▶ **TASK INSTRUCTIONS**
Take from the records below each line that holds "sensor".

▶ **Records from a collection**
▶

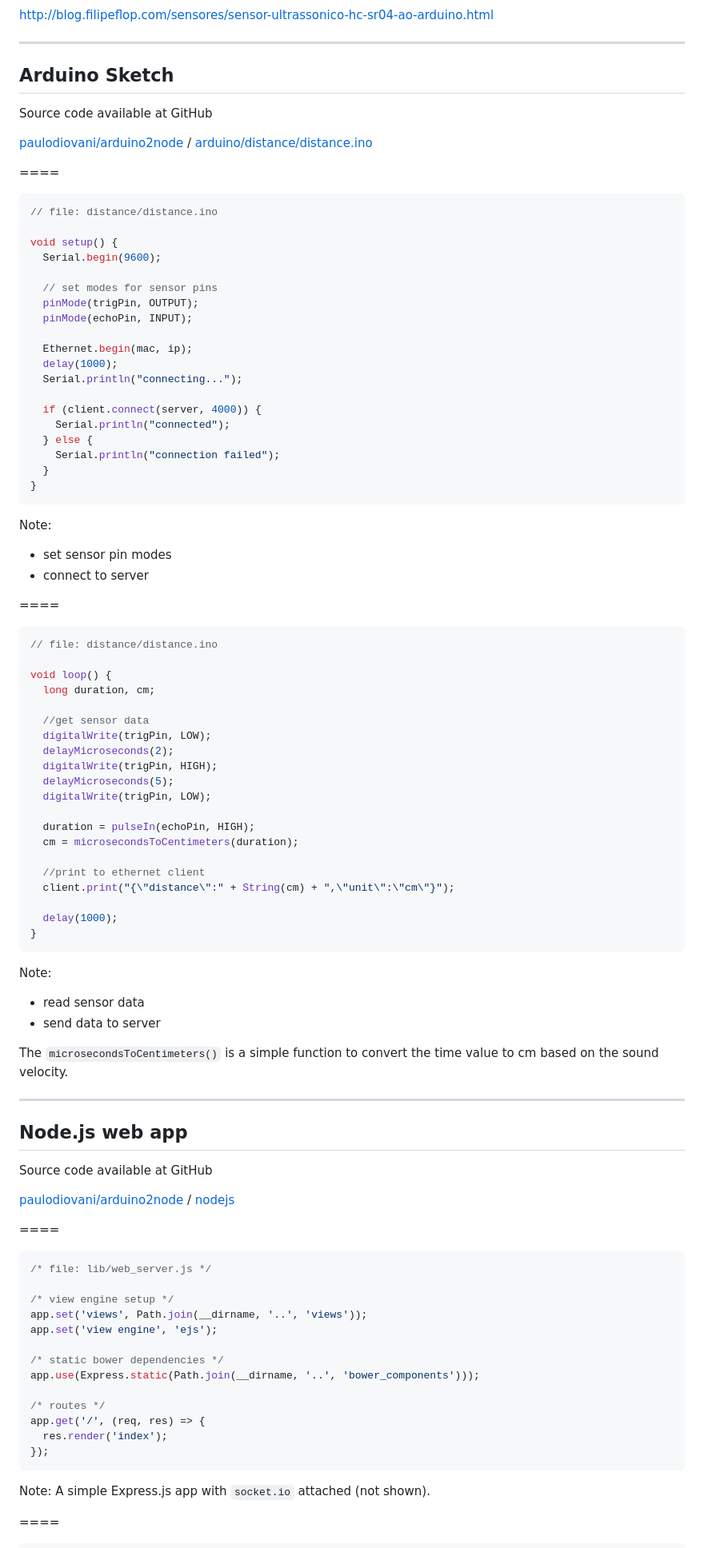
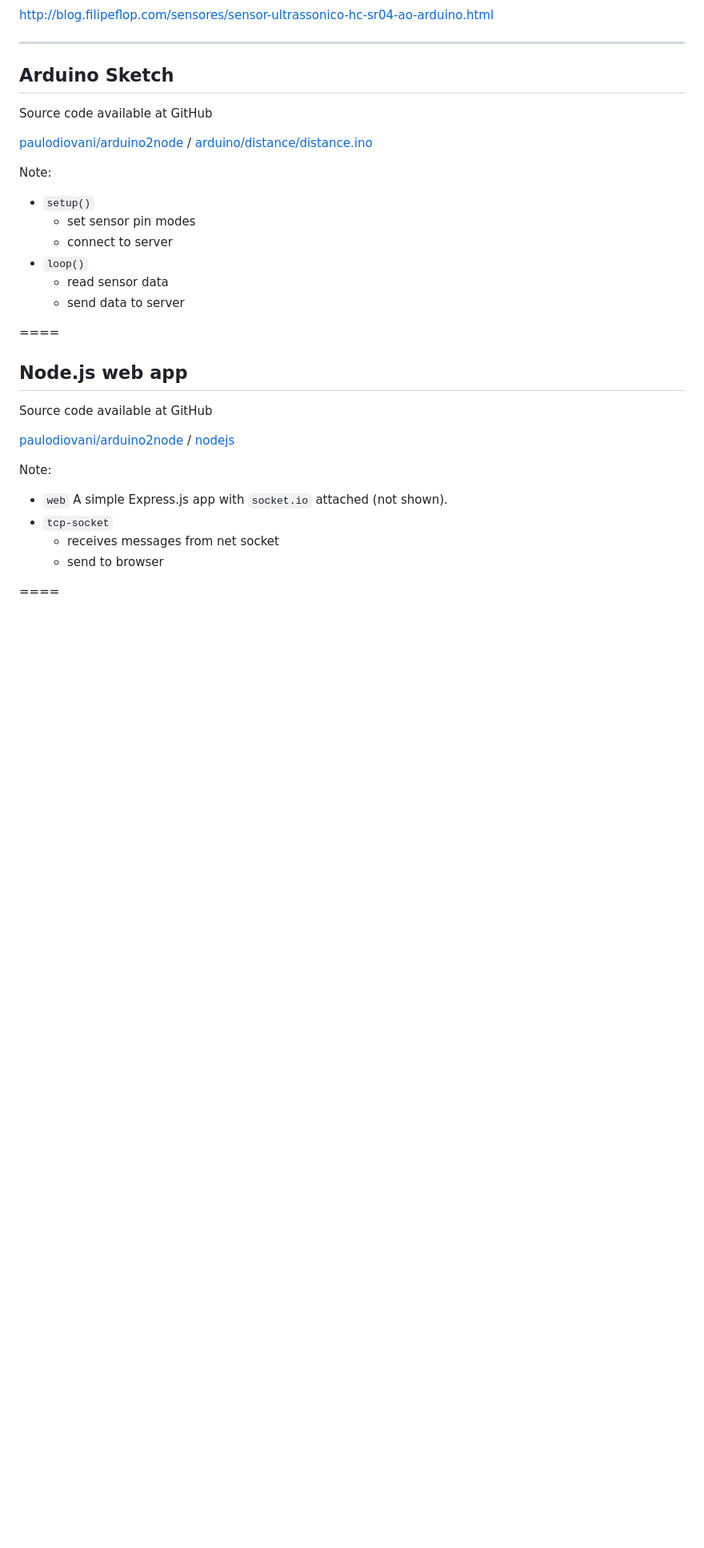
Before and after one commit to paulodiovani/slides-arduino-to-nodejs, a Markdown page: content.md, the part around the change printed below. Shown: that part at 80% size. Drawn GitHub-style; blank space fills up the shorter version.

````diff
--- a/content.md
+++ b/content.md
@@ -167,68 +167,15 @@ Source code available at GitHub<!-- .element: class="small" -->
 [arduino-repos]: https://github.com/paulodiovani/arduino2node
 [arduino-file]: https://github.com/paulodiovani/arduino2node/tree/master/arduino/distance/distance.ino
 
-====
-
-```c++
-// file: distance/distance.ino
-
-void setup() {
-  Serial.begin(9600);
-
-  // set modes for sensor pins
-  pinMode(trigPin, OUTPUT);
-  pinMode(echoPin, INPUT);
-
-  Ethernet.begin(mac, ip);
-  delay(1000);
-  Serial.println("connecting...");
-
-  if (client.connect(server, 4000)) {
-    Serial.println("connected");
-  } else {
-    Serial.println("connection failed");
-  }
-}
-```
-
 Note:
-- set sensor pin modes
-- connect to server
+- `setup()`
+    + set sensor pin modes
+    + connect to server
+- `loop()`
+    + read sensor data
+    + send data to server
 
 ====
-
-```c++
-// file: distance/distance.ino
-
-void loop() {
-  long duration, cm;
-
-  //get sensor data
-  digitalWrite(trigPin, LOW);
-  delayMicroseconds(2);
-  digitalWrite(trigPin, HIGH);
-  delayMicroseconds(5);
-  digitalWrite(trigPin, LOW);
-
-  duration = pulseIn(echoPin, HIGH);
-  cm = microsecondsToCentimeters(duration);
-
-  //print to ethernet client
-  client.print("{\"distance\":" + String(cm) + ",\"unit\":\"cm\"}");
-
-  delay(1000);
-}
-```
-
-Note:
-- read sensor data
-- send data to server
-
-The `microsecondsToCentimeters()` is a simple
-function to convert the time value to cm
-based on the sound velocity.
-
-----
 
 ## Node.js web app
 
@@ -239,26 +186,12 @@ Source code available at GitHub<!-- .element: class="small" -->
 [nodejs-repos]: https://github.com/paulodiovani/arduino2node
 [nodejs-files]: https://github.com/paulodiovani/arduino2node/tree/master/nodejs
 
-====
-
-```js
-/* file: lib/web_server.js */
-
-/* view engine setup */
-app.set('views', Path.join(__dirname, '..', 'views'));
-app.set('view engine', 'ejs');
-
-/* static bower dependencies */
-app.use(Express.static(Path.join(__dirname, '..', 'bower_components')));
-
-/* routes */
-app.get('/', (req, res) => {
-  res.render('index');
-});
-```
-
 Note:
-A simple Express.js app with
-`socket.io` attached (not shown).
+- `web`
+    A simple Express.js app with
+    `socket.io` attached (not shown).
+- `tcp-socket`
+    + receives messages from net socket
+    + send to browser
 
 ====
````
Also changed, not shown: other parts of content.md (+184 -39 lines), img/pipes.gif (added), img/stream-events.gif (added), img/water-dam.gif (added), 2 other files.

◀

▶ **RESULT FOR THIS TASK**
-  // set modes for sensor pins
-- set sensor pin modes
+    + set sensor pin modes
+    + read sensor data
-  //get sensor data
-- read sensor data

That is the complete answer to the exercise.